They won’t be facing Pittsburgh’s best two pitchers this weekend, either, as a second successive sweep is very much in play.

For now, the stars have aligned.

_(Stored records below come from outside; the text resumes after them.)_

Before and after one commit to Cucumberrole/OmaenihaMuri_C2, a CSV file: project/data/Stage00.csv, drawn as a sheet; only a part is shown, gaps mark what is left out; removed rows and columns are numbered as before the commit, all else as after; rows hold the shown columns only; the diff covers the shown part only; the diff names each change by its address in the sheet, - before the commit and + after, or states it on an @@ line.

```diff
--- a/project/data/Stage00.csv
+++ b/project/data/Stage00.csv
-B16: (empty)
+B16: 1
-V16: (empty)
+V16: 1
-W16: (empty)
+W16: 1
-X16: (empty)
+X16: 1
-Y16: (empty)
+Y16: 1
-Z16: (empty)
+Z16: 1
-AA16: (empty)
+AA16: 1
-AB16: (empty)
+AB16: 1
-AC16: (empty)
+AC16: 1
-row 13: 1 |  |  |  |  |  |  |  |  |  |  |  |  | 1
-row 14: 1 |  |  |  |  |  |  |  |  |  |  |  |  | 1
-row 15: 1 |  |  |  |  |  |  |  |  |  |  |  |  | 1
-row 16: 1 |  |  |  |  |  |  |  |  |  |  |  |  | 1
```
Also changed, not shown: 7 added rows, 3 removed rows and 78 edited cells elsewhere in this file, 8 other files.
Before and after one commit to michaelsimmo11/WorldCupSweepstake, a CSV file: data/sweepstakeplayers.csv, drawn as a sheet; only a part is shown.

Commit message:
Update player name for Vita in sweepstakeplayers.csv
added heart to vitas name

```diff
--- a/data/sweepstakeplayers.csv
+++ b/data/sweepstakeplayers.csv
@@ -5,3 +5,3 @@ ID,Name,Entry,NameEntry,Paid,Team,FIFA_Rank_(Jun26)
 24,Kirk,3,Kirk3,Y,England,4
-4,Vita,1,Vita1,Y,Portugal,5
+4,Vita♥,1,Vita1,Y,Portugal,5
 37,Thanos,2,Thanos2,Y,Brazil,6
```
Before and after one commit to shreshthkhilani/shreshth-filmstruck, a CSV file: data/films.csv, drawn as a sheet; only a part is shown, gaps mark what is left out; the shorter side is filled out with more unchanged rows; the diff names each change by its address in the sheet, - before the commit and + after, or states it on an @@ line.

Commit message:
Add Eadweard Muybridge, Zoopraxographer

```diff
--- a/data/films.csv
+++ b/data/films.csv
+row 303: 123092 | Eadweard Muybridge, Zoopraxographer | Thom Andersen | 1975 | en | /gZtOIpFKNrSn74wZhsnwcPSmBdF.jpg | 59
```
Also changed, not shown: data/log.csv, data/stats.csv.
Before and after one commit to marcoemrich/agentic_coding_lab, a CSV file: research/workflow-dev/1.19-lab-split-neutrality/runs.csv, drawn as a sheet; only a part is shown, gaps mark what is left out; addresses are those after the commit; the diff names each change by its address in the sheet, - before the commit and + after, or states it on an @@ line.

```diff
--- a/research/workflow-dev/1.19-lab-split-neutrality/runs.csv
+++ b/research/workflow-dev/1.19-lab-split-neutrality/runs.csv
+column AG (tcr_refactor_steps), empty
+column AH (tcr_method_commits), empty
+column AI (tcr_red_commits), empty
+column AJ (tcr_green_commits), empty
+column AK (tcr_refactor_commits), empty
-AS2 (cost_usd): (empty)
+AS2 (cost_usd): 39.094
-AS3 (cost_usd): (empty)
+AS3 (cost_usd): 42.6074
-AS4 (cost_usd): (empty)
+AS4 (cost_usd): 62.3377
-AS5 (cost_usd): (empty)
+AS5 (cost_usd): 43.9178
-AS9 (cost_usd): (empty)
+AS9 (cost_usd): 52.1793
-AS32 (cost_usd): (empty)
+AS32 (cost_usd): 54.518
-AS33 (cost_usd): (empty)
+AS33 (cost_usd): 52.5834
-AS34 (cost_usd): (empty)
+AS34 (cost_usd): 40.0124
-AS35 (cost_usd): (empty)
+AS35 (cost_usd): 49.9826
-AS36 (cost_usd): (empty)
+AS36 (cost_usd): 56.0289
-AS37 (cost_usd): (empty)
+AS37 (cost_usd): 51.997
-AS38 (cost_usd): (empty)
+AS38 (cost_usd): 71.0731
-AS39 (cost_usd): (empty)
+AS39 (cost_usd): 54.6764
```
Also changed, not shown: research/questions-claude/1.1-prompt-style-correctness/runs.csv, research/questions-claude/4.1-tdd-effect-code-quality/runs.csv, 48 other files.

Some of the Jays’ top players have begun to swing the bat as well. Keep in mind the opposition, but a win is a win.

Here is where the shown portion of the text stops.